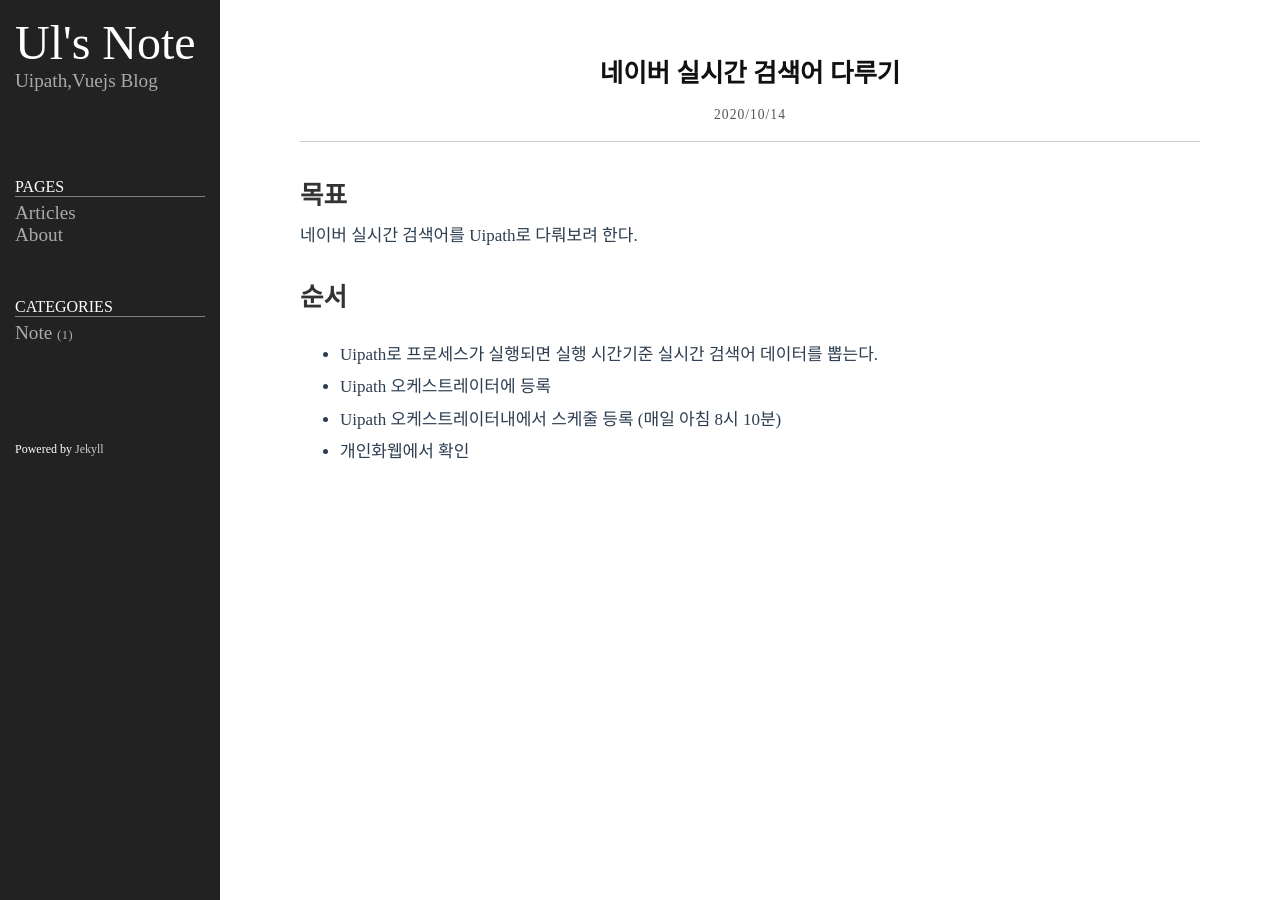
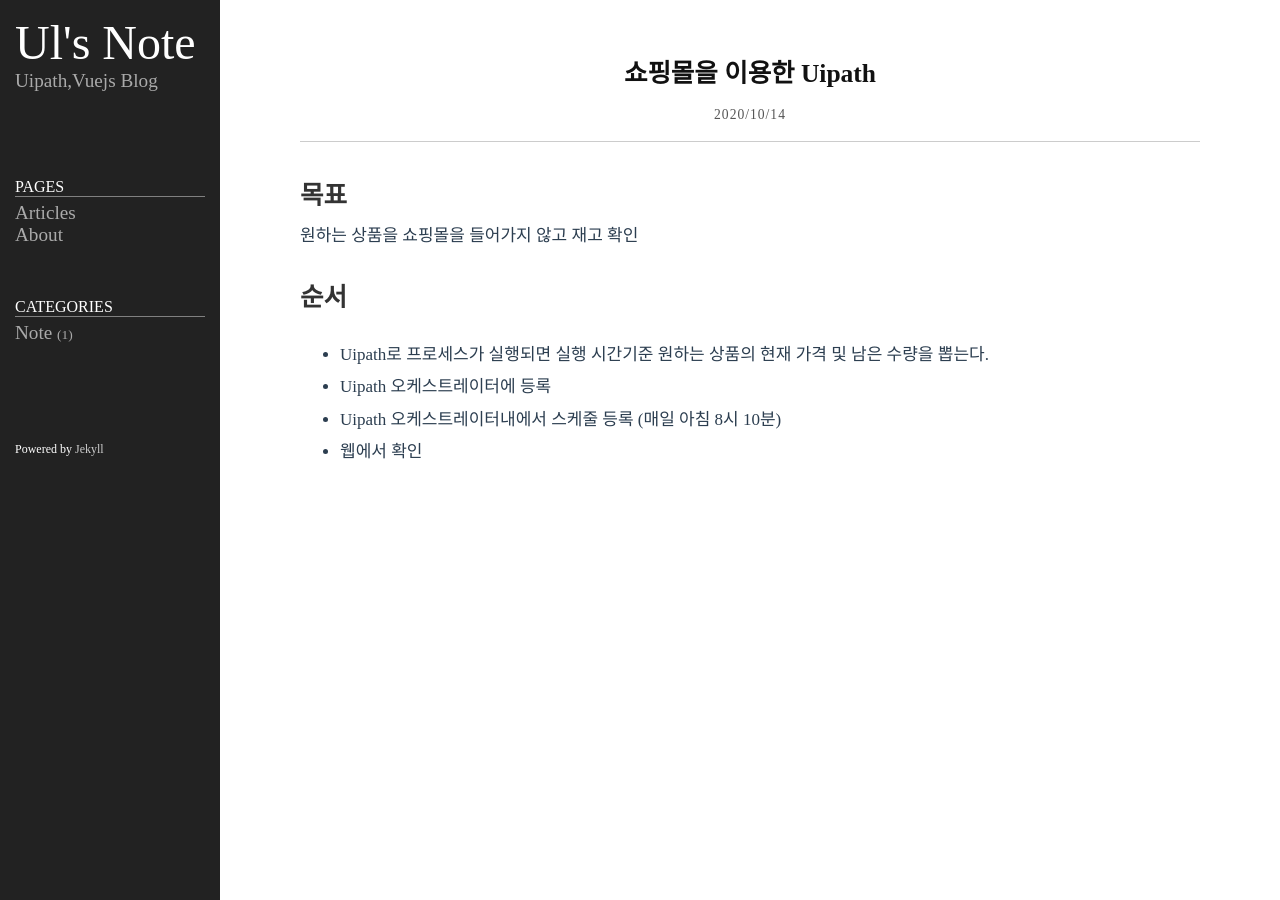
Before and after one commit to Bae-Han-Ul/Bae-Han-Ul.github.io, a Jekyll site: the page built from _posts/2020-10-14-post.md, in a window 1280 px wide. Built offline with Jekyll 4.4.1, drawn with Linux system fonts in a browser that asks for light colours; some web fonts are replaced.

Commit message:
Update 2020-10-14-post.md

```diff
--- a/_posts/2020-10-14-post.md
+++ b/_posts/2020-10-14-post.md
@@ -1,20 +1,20 @@
 ---
 layout: post
-title: 네이버 실시간 검색어 다루기
+title: 쇼핑몰을 이용한 Uipath
 date: 2020-10-14 15:55:00 +0900
 category: note
 ---
 # 목표
 
-네이버 실시간 검색어를 Uipath로 다뤄보려 한다.
+원하는 상품을 쇼핑몰을 들어가지 않고 재고 확인
 
 
 # 순서
 
- - Uipath로 프로세스가 실행되면 실행 시간기준 실시간 검색어 데이터를 뽑는다.
+ - Uipath로 프로세스가 실행되면 실행 시간기준 원하는 상품의 현재 가격 및 남은 수량을 뽑는다.
 
  - Uipath 오케스트레이터에 등록
 
  - Uipath 오케스트레이터내에서 스케줄 등록 (매일 아침 8시 10분)
 
- - 개인화웹에서 확인
+ - 웹에서 확인
```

** WHAT THE TASK REQUIRES **
Look for the word "Uipath로" in the listing above, and copy every line where you find it.

** ANSWER SPACE **
-네이버 실시간 검색어를 Uipath로 다뤄보려 한다.
- - Uipath로 프로세스가 실행되면 실행 시간기준 실시간 검색어 데이터를 뽑는다.
+ - Uipath로 프로세스가 실행되면 실행 시간기준 원하는 상품의 현재 가격 및 남은 수량을 뽑는다.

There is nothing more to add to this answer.